12 years after introduction, Gulf still slow to respond to World Bank and ICC’s calls for DABs
Resistance towards the application of Dispute Adjudication Boards (DABs) in the region is to prevent the exposure of poor contract administration, says author and claims consultant Andy Hewitt.
DABs were introduced into the FIDIC forms of contract in 1999 however their adoption in the Middle East has been much slower than other region despite insistence of their application from the World Bank and International Chamber of Commerce.
Each board is required to be impartial, familiar with the project contract and to conversant with events by way of regular site visits and progress reports.
“Employers may see DABs as an erosion of their ability to act in a high-handed manner toward contractors and supervising consultants fear that DABs may expose poor contract administration,” said Hewitt.
“DABs consist of impartial experts who are skilled in adjudication and are also available to advise and provide opinions to the parties.
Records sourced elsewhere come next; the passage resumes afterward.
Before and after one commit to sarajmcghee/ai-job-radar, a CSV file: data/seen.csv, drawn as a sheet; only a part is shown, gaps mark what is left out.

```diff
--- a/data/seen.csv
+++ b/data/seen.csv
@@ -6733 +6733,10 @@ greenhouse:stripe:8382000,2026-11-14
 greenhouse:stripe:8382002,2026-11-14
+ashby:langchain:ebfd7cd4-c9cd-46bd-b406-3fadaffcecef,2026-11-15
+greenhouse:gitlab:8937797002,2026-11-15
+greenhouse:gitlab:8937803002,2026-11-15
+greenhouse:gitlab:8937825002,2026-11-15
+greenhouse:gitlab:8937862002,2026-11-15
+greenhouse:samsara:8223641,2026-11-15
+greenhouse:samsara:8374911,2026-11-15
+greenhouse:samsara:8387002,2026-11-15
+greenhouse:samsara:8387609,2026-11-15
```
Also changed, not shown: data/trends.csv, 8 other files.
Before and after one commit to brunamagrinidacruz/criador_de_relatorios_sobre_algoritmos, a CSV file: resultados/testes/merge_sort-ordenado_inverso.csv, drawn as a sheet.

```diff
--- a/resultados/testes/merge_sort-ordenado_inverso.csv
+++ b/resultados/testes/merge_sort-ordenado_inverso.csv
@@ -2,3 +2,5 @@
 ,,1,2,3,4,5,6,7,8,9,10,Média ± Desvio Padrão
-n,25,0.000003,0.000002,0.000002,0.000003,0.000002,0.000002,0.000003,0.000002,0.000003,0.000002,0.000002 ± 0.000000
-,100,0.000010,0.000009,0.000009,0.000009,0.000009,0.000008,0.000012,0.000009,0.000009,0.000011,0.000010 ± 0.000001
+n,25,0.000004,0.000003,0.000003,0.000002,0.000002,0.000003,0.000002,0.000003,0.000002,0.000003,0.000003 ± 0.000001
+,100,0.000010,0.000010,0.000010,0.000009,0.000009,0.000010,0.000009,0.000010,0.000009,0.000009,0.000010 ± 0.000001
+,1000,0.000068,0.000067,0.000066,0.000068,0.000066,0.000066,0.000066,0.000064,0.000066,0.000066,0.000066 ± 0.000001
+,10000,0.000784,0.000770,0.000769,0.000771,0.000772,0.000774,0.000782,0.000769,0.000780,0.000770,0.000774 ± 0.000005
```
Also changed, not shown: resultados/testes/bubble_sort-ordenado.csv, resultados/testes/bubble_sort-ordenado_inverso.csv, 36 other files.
They reduce contention, spurious claims, unreasonable determinations and posturing which allows the parties to concentrate on the project rather than disputes and can settle a dispute within three months. The cost of using DABs is a negligible part of the project cost, is vastly less that arbitration or litigation and is likely to produce lower bids from tenderers,” explained Hewitt.
“These are significant advantages to all parties on a construction project, with the possible exception of claims consultants and lawyers,” he added.
“I would suggest that if it were possible to insure against disputes at such costs, the parties would be rushing to their insurance brokers, especially if these costs are compared to typical costs of arbitration or court proceedings.”
Writing exclusively for Big Project Middle East, Andy Hewitt will explain more about DABs online next week